Where the word "Timestamp" appears in a line below, copy the whole line.

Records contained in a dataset
————

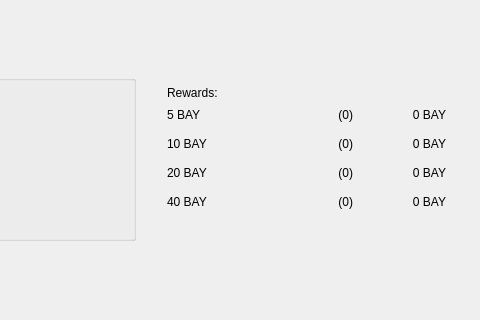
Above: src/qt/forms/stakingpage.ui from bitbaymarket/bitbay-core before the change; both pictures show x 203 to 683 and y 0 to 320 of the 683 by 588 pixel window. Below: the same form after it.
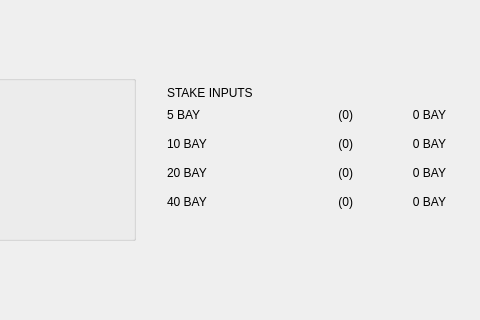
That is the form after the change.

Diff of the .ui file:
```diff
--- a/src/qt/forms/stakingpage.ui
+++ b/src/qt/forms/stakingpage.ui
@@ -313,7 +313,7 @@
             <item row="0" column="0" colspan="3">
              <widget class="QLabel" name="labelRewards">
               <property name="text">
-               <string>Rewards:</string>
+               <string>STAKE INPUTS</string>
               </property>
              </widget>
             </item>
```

————

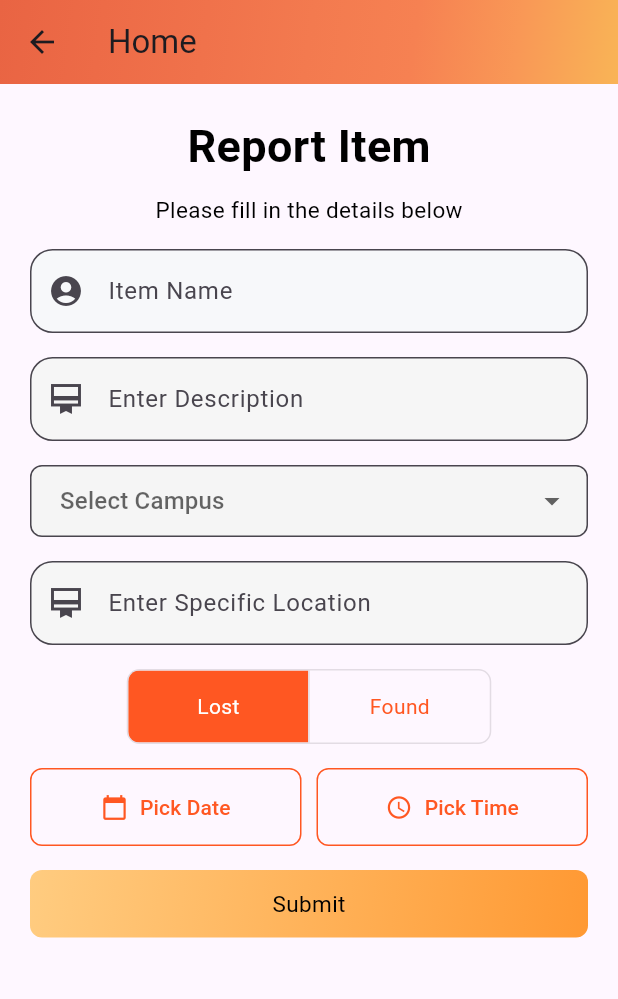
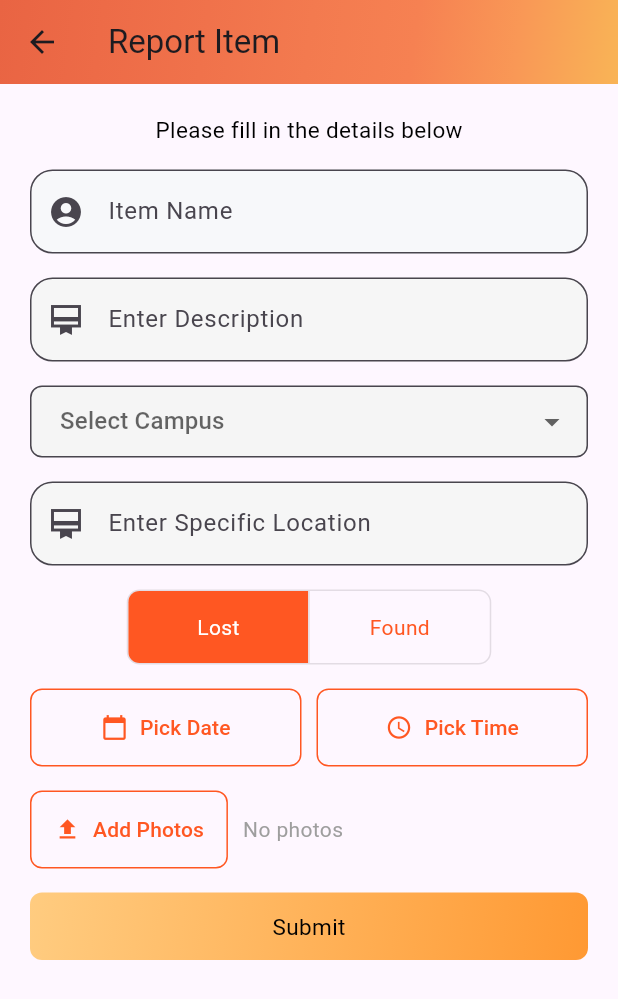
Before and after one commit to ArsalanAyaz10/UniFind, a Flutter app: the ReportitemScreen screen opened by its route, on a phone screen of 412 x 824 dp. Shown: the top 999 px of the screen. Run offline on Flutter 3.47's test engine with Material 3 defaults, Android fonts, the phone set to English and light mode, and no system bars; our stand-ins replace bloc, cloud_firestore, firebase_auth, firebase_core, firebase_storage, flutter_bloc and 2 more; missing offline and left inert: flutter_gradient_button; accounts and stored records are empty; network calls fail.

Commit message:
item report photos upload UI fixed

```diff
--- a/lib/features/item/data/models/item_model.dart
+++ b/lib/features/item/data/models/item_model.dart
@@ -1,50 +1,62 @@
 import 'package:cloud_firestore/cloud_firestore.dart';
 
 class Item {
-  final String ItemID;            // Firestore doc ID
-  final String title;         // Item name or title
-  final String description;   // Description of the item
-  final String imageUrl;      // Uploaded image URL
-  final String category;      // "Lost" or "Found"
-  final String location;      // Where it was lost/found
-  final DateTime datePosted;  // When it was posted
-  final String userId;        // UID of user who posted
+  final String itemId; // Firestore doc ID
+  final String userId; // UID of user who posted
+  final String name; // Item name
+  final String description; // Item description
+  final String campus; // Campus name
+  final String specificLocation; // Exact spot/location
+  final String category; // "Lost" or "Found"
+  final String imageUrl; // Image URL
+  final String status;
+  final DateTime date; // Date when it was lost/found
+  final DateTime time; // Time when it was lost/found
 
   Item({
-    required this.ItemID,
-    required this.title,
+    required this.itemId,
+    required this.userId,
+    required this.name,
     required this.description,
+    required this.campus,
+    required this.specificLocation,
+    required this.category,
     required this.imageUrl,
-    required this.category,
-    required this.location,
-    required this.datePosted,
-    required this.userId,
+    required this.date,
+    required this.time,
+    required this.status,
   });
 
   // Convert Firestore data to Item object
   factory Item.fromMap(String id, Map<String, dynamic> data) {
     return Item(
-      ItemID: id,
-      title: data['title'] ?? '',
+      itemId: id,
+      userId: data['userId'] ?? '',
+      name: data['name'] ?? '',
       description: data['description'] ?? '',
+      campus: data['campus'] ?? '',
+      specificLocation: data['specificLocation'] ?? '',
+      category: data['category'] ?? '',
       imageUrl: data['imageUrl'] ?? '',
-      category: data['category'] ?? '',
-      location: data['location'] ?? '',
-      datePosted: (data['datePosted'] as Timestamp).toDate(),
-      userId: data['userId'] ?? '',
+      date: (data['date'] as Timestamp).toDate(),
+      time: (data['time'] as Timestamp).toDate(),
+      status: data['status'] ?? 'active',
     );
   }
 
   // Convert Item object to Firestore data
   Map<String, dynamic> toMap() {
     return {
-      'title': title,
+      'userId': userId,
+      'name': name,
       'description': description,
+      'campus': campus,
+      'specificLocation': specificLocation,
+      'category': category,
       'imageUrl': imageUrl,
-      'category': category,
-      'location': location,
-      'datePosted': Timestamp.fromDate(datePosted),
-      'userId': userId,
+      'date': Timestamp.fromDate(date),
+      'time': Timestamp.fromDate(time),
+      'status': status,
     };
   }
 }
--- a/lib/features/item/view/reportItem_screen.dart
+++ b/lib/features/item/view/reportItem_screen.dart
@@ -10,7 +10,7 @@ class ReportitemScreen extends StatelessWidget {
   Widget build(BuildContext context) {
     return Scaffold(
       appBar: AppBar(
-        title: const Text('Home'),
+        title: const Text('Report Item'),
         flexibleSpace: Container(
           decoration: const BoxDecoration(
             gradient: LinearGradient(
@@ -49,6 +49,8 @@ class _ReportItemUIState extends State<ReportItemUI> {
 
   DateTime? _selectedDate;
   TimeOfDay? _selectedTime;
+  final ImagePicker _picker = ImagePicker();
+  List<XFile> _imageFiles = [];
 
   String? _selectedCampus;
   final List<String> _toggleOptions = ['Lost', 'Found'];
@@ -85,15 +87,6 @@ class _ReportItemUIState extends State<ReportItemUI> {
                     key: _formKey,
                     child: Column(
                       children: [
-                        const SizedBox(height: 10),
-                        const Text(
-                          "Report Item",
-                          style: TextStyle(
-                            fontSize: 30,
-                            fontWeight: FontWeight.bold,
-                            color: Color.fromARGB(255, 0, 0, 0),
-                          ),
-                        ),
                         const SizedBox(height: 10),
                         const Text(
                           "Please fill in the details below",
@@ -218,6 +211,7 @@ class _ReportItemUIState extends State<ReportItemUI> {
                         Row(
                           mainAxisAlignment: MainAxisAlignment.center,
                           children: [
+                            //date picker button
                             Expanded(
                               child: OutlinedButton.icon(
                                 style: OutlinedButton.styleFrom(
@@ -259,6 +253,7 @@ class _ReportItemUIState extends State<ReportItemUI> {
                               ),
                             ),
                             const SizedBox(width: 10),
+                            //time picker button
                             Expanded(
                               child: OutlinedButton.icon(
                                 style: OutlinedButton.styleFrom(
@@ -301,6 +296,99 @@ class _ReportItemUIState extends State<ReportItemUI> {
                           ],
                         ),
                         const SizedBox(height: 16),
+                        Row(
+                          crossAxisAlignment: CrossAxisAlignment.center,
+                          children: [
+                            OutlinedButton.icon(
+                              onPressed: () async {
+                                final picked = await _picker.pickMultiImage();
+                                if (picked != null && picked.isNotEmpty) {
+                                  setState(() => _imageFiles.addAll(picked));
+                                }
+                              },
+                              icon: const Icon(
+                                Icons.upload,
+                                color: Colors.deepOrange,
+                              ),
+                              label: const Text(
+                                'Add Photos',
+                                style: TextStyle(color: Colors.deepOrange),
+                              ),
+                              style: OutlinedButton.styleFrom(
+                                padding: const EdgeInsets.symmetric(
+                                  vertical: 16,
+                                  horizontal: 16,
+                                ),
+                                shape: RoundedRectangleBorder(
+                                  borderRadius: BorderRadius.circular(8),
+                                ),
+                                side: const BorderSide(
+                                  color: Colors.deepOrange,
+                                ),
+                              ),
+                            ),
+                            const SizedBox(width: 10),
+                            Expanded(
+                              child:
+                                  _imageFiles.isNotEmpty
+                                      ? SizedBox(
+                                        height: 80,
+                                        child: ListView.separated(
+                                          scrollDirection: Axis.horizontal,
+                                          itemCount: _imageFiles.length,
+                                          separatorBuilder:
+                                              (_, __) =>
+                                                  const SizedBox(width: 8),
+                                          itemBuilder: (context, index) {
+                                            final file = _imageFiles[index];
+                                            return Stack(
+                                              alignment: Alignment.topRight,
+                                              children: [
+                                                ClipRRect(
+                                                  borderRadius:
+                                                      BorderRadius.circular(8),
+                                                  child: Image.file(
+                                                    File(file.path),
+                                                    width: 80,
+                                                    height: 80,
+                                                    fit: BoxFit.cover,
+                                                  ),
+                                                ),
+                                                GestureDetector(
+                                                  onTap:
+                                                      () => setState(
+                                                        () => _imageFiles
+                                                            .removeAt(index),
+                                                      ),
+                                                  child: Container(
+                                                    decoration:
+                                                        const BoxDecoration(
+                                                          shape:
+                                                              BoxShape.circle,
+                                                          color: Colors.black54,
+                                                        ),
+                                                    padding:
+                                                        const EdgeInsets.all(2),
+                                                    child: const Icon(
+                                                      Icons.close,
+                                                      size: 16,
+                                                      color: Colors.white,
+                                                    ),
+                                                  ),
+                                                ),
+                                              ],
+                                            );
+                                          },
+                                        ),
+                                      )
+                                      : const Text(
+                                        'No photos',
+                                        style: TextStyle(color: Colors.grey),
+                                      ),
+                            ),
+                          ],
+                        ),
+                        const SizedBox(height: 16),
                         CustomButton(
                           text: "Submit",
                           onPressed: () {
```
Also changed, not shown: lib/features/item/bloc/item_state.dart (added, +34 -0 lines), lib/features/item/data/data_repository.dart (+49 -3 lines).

————

§ **TASK SOLUTION**:
-      datePosted: (data['datePosted'] as Timestamp).toDate(),
+      date: (data['date'] as Timestamp).toDate(),
+      time: (data['time'] as Timestamp).toDate(),
-      'datePosted': Timestamp.fromDate(datePosted),
+      'date': Timestamp.fromDate(date),
+      'time': Timestamp.fromDate(time),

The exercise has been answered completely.